Currently, revis is in a very preliminary state. Basic plotting routines work, but more complicated constructions are likely to fail. The goal is to support everything that visvis can do, but we're not close to that yet.

What's New


Initial release. This should be considered alpha-quality software; it is known to be buggy and crash.



Getting It

Download the single .py file. Place it in your ~/.reinteract/modules folder, which you may need to create. (It can also go in the reinteract/lib folder of your Reinteract installation, or somewhere else on your sys.path.)

revis is hosted at github, so if you want to hack it, you can clone the repository git://

revis requires a recent version of visvis; the most recent release (1.4) is too old.
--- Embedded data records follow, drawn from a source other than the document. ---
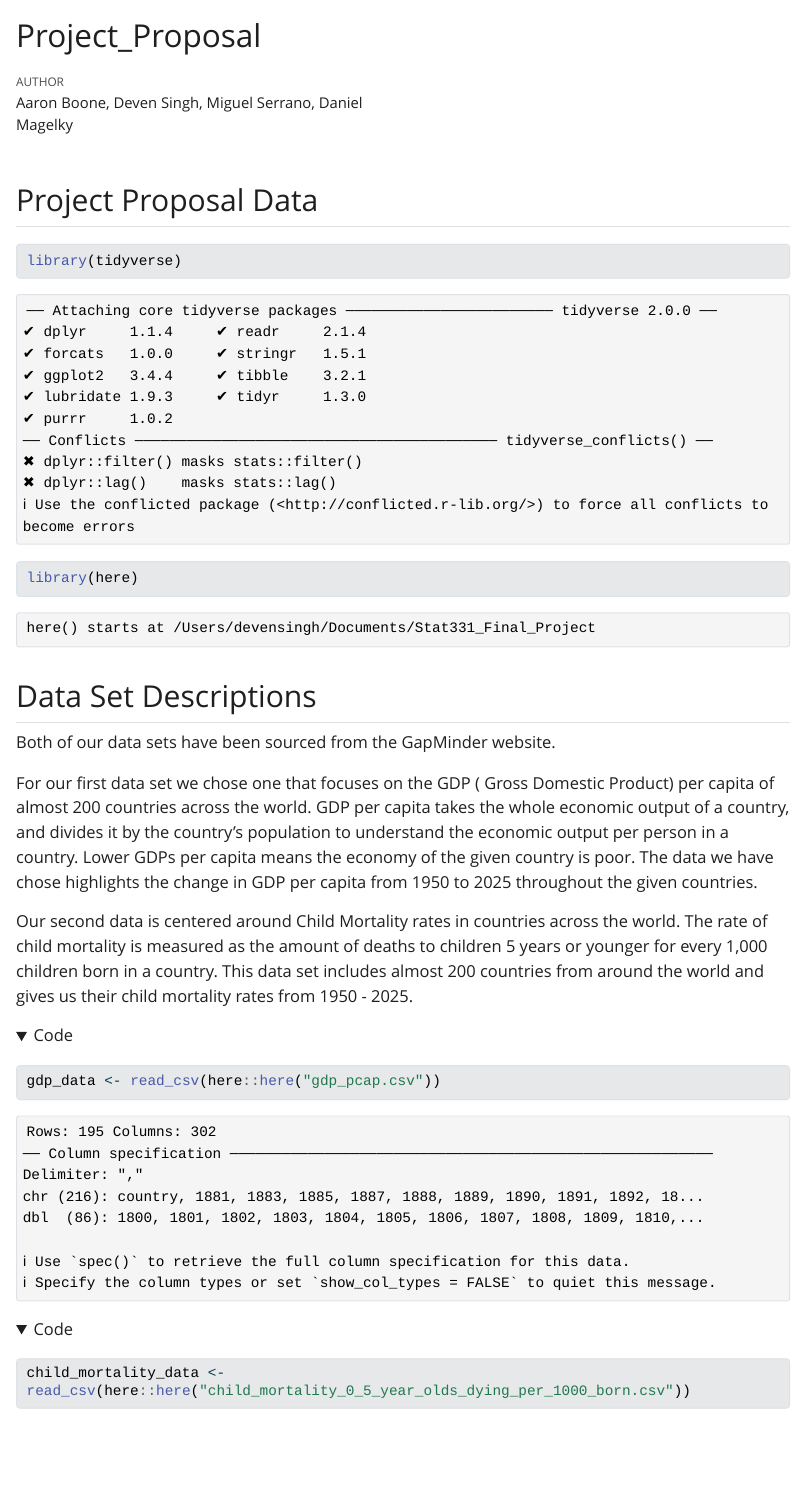
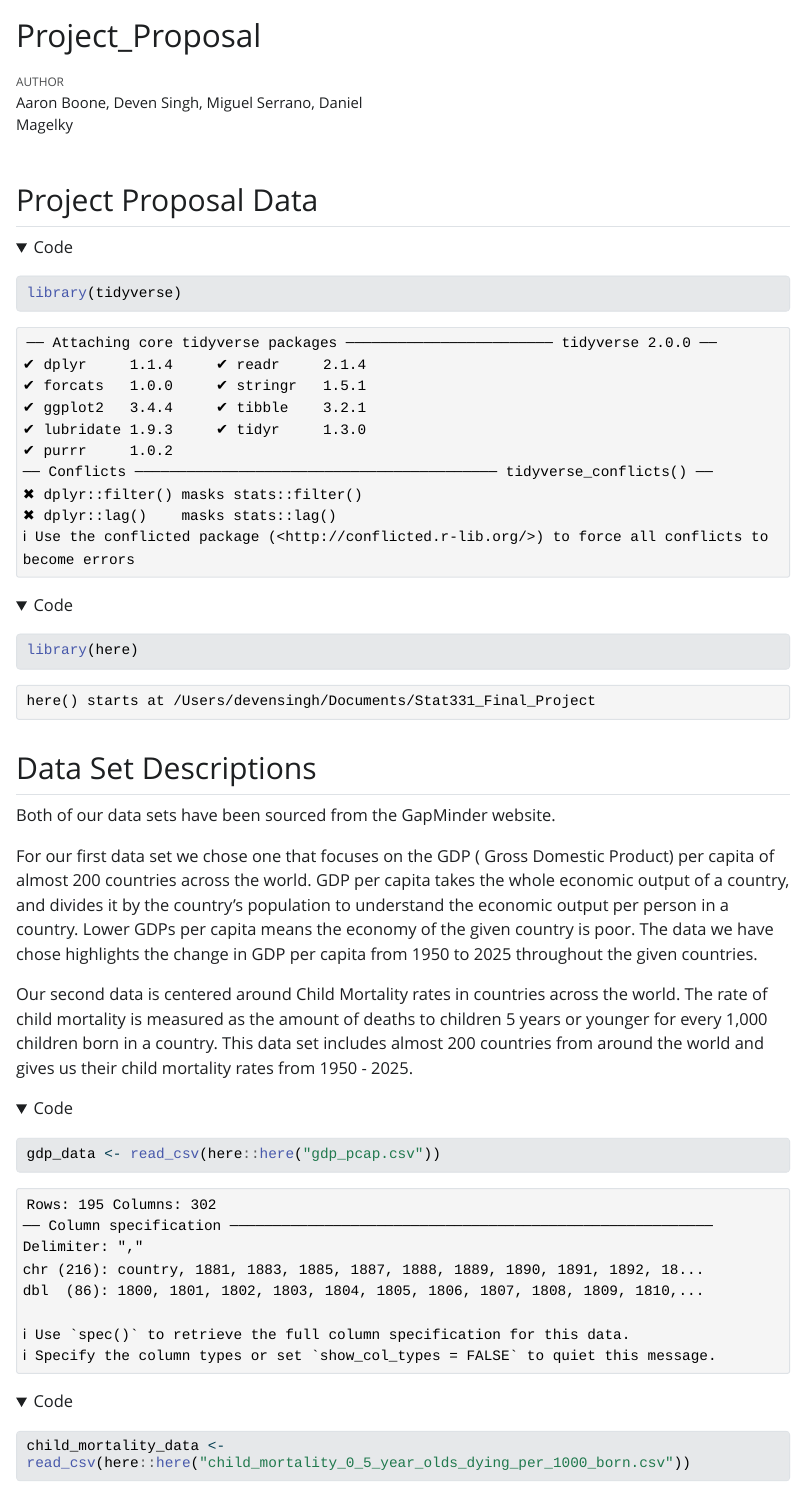
Before and after one commit to DevenSingh1021/Stat331_Final, a Quarto document (Project Proposal Data.qmd): the page in a window 1100 px wide, from its top. The pictures show the output file Project Proposal Data.html that the author committed with the source, opened offline; folded parts are opened; Quarto's library style sheets are replaced by a plain one without menus; long lines of code are wrapped.

Commit message:
code folding

````diff
--- a/Project Proposal Data.qmd
+++ b/Project Proposal Data.qmd
@@ -8,6 +8,7 @@ editor: visual
 ## Project Proposal Data
 
 ```{r}
+#| code-fold: true
 library(tidyverse)
 library(here)
 ```
````
Also changed, not shown: Project Proposal Data.html, Project-Proposal-Data_files/figure-html/unnamed-chunk-10-1.png (added), Project-Proposal-Data_files/figure-html/unnamed-chunk-11-1.png (added), Project-Proposal-Data_files/figure-html/unnamed-chunk-7-1.png (added), Project-Proposal-Data_files/figure-html/unnamed-chunk-7-2.png (added).
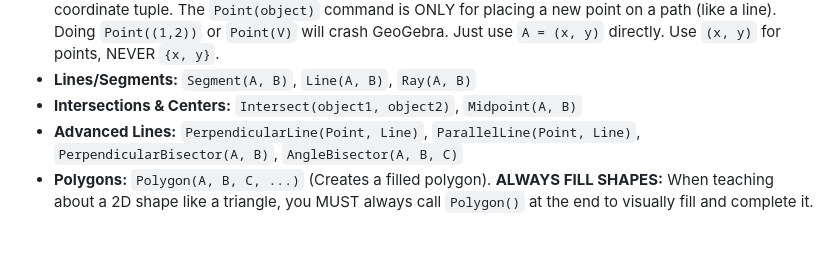
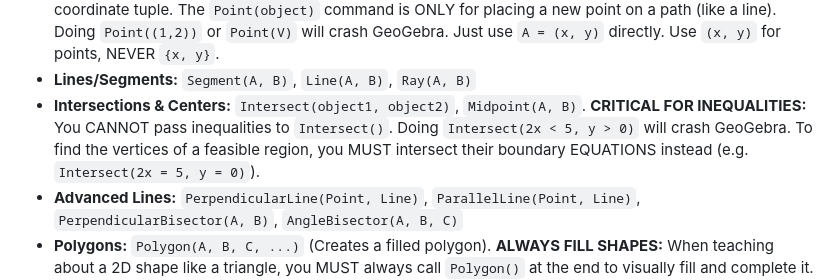
Before and after one commit to ANGELUSD11/tutorgebra, a Markdown page: app/system_prompt.md, the part around the change. Drawn GitHub-style; blank space fills up the shorter version.

Commit message:
fix: clarify usage of Intersect and Midpoint commands to prevent crashes with inequalities in GeoGebra

```diff
--- a/app/system_prompt.md
+++ b/app/system_prompt.md
@@ -38,7 +38,7 @@ If the exercise involves dynamic or adjustable lengths, coordinates, or angles,
 * **Text & Labels:** `Text("Your text", Point)`. **CRITICAL:** There is NO `Label()` command in GeoGebra! Use `Text("caption", Point)`. **CRITICAL STRING RULE:** You MUST use double quotes `"` for strings. NEVER use single quotes `'` (e.g. `Text('Ojos', E)` is a FATAL syntax error). **NEVER concatenate variables or points to strings inside Text()** (e.g. `Text("Points: " + myPoints)` will crash GeoGebra if `myPoints` is a list or destructured). Use pure strings only.
 * **Points:** To define a point, just write `A = (x, y)`. **CRITICAL:** NEVER use `Point(A)` if `A` is already a coordinate tuple. The `Point(object)` command is ONLY for placing a new point on a path (like a line). Doing `Point((1,2))` or `Point(V)` will crash GeoGebra. Just use `A = (x, y)` directly. Use `(x, y)` for points, NEVER `{x, y}`.
 * **Lines/Segments:** `Segment(A, B)`, `Line(A, B)`, `Ray(A, B)`
-* **Intersections & Centers:** `Intersect(object1, object2)`, `Midpoint(A, B)`
+* **Intersections & Centers:** `Intersect(object1, object2)`, `Midpoint(A, B)`. **CRITICAL FOR INEQUALITIES:** You CANNOT pass inequalities to `Intersect()`. Doing `Intersect(2x < 5, y > 0)` will crash GeoGebra. To find the vertices of a feasible region, you MUST intersect their boundary EQUATIONS instead (e.g. `Intersect(2x = 5, y = 0)`).
 * **Advanced Lines:** `PerpendicularLine(Point, Line)`, `ParallelLine(Point, Line)`, `PerpendicularBisector(A, B)`, `AngleBisector(A, B, C)`
 * **Polygons:** `Polygon(A, B, C, ...)` (Creates a filled polygon). **ALWAYS FILL SHAPES:** When teaching about a 2D shape like a triangle, you MUST always call `Polygon()` at the end to visually fill and complete it. Do not just leave loose segments!
 * **Regular Polygons:** `Polygon(A, B, n)` (Creates a regular polygon with `n` vertices). **CRITICAL: NEVER use `RegularPolygon()`. That command does NOT exist in the web engine. You MUST use `Polygon(A,B,n)`.**
```
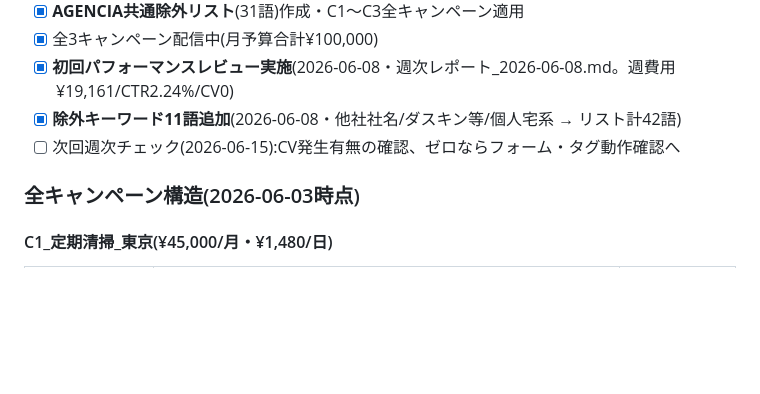
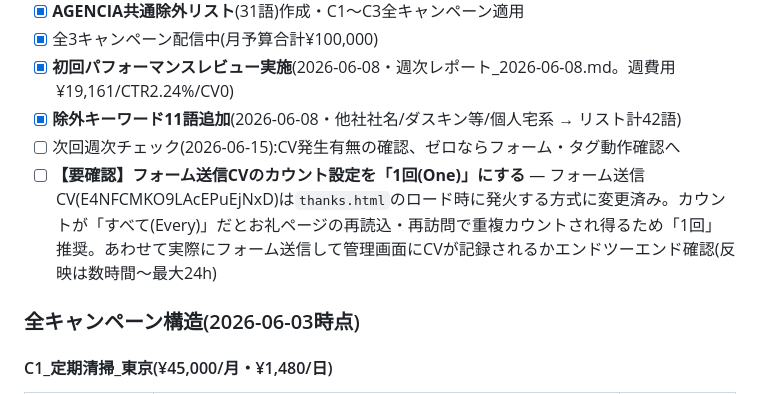
Before and after one commit to lastsamurai-agencia/agencia_lp1, a Markdown page: CLAUDE.md, the part around the change. Drawn GitHub-style; blank space fills up the shorter version.

Commit message:
CLAUDE.md: フォーム送信CVのカウント設定確認を申し送りに追加
thanks.htmlロード発火方式への変更に伴い、カウント「1回(One)」推奨と
エンドツーエンド確認をコワーク向け確認事項として記載。

Co-Authored-By: Claude Opus 4.8 <noreply@anthropic.com>

```diff
--- a/CLAUDE.md
+++ b/CLAUDE.md
@@ -115,6 +115,7 @@
 - [x] **初回パフォーマンスレビュー実施**(2026-06-08・週次レポート_2026-06-08.md。週費用¥19,161/CTR2.24%/CV0)
 - [x] **除外キーワード11語追加**(2026-06-08・他社社名/ダスキン等/個人宅系 → リスト計42語)
 - [ ] 次回週次チェック(2026-06-15):CV発生有無の確認、ゼロならフォーム・タグ動作確認へ
+- [ ] **【要確認】フォーム送信CVのカウント設定を「1回(One)」にする** — フォーム送信CV(E4NFCMKO9LAcEPuEjNxD)は`thanks.html`のロード時に発火する方式に変更済み。カウントが「すべて(Every)」だとお礼ページの再読込・再訪問で重複カウントされ得るため「1回」推奨。あわせて実際にフォーム送信して管理画面にCVが記録されるかエンドツーエンド確認(反映は数時間〜最大24h)
 
 ### 全キャンペーン構造(2026-06-03時点)
 
```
I recommend getting the current trunk. Since visvis is pure Python, you don't have to worry about building it; just put it somewhere where Python will find it.

Using It

Import the revis module. For interactive work, I find it much easier to import it into the current namespace. revis tries to avoid unnecessary namespace pollution.

from revis import *

You'll almost always want numpy as well:

from numpy import *

Single plotting commands can be given alone, to create simple plots:


Multiple pylab commands can be grouped together in a with block.

with figure() as f:
    title('Plot title')

The syntax is borrowed directly from refigure2. See those docs for more details. Like refigure2, revis can make use of the output patch to reduce the above to:

with figure():
    title('Plot title')

Known Issues

Bugs will be tracked on the github issue tracker.

You will need a very recent version of visvis in order for revis figures to receive modifier key information (Shift, Control, etc).

When creating the first figure of a session, revis does not know your OpenGL capabilities. Therefore, functions that adjust their behavior based on these capabilities (like volshow) will use their low-fi versions for the first figure (volshow2 instead of volshow3). You can get the hi-fi versions by re-executing the figure.

The various screenshot functions will only work after the figure has been created onscreen. Practially, this means they must come after the with block and not be executed at the same time. Hopefully, visvis will gain offscreen rendering capabilities and this can be fixed.

Robert Schroll, rschroll at gmail dot com